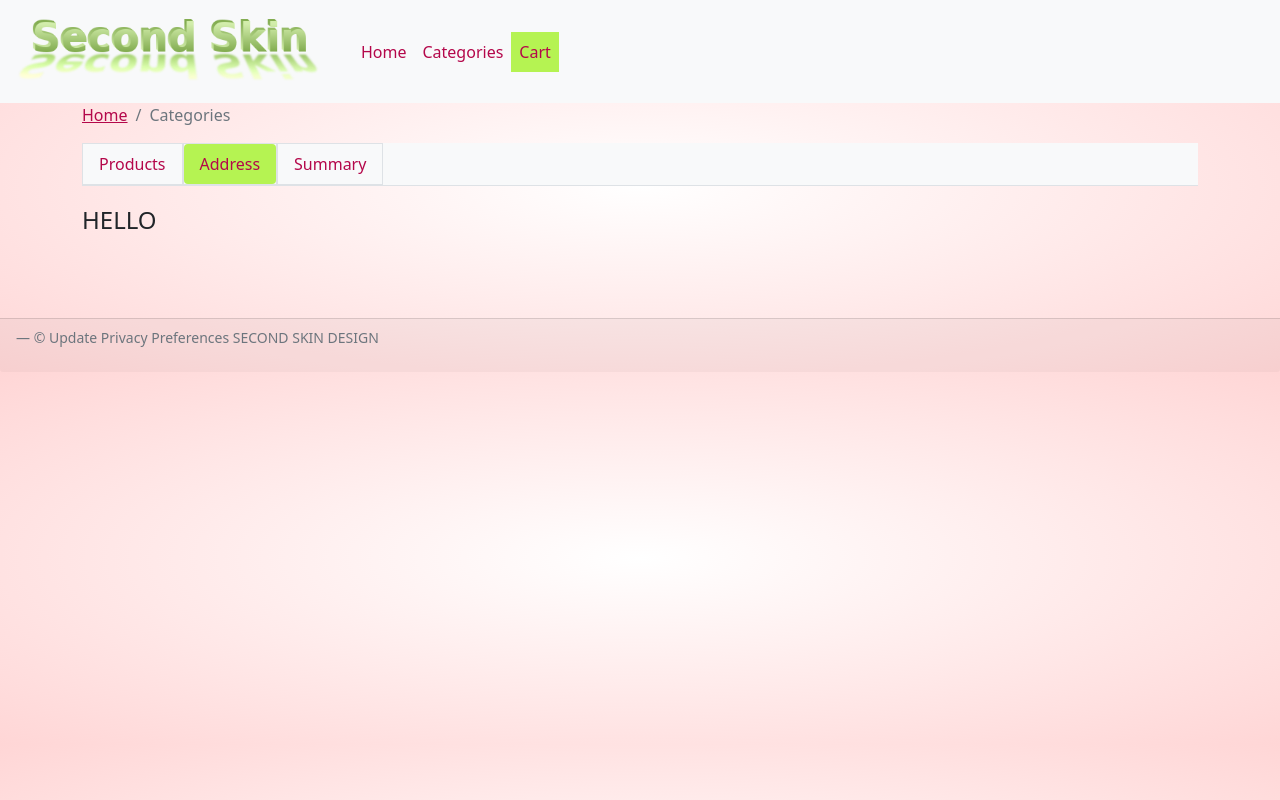
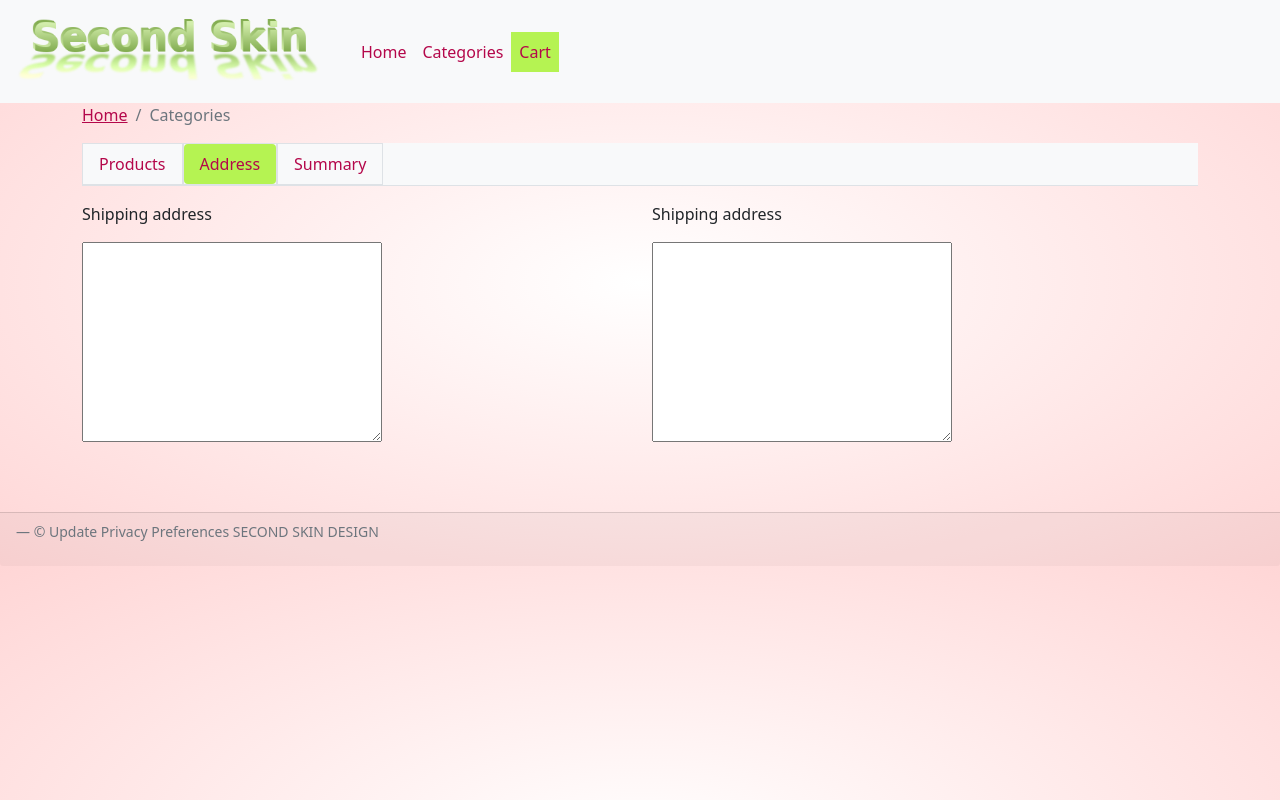
Before and after one commit to Okisana/03.07.2021-react-webstore1, a React (Create React App) app: page /tabs in a window 1280 px wide. Both pictures are taken after a click on the tab "Address". Built offline with nearby package versions, Linux system fonts and the light colour scheme.

Commit message:
tab-address

```diff
--- a/src/views/Tabs.js
+++ b/src/views/Tabs.js
@@ -172,7 +172,28 @@ function Tabs() {
             aria-labelledby="pills-address-tab"
           >
             <div className="row mt-3">
-              <p className="fs-4">HELLO</p>
+              <div className="col-6">
+                <p>Shipping address</p>
+                <textarea
+                  style={{
+                    resize: "both",
+                    height: "200px",
+                    width: "300px",
+                    magrin: "20px",
+                  }}
+                />
+              </div>
+              <div className="col-6">
+                <p>Shipping address</p>
+                <textarea
+                  style={{
+                    resize: "both",
+                    height: "200px",
+                    width: "300px",
+                    magrin: "20px",
+                  }}
+                />
+              </div>
             </div>
           </div>
 
```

※ ※ ※

* [The problem] Pictures are to be left out, while the records are copied word for word.

* [Reply to the exercise]
Before and after one commit to Okisana/03.07.2021-react-webstore1, a React (Create React App) app: page /tabs in a window 1280 px wide. Both pictures are taken after a click on the tab "Address". Built offline with nearby package versions, Linux system fonts and the light colour scheme.

Commit message:
tab-address

```diff
--- a/src/views/Tabs.js
+++ b/src/views/Tabs.js
@@ -172,7 +172,28 @@ function Tabs() {
             aria-labelledby="pills-address-tab"
           >
             <div className="row mt-3">
-              <p className="fs-4">HELLO</p>
+              <div className="col-6">
+                <p>Shipping address</p>
+                <textarea
+                  style={{
+                    resize: "both",
+                    height: "200px",
+                    width: "300px",
+                    magrin: "20px",
+                  }}
+                />
+              </div>
+              <div className="col-6">
+                <p>Shipping address</p>
+                <textarea
+                  style={{
+                    resize: "both",
+                    height: "200px",
+                    width: "300px",
+                    magrin: "20px",
+                  }}
+                />
+              </div>
             </div>
           </div>
 
```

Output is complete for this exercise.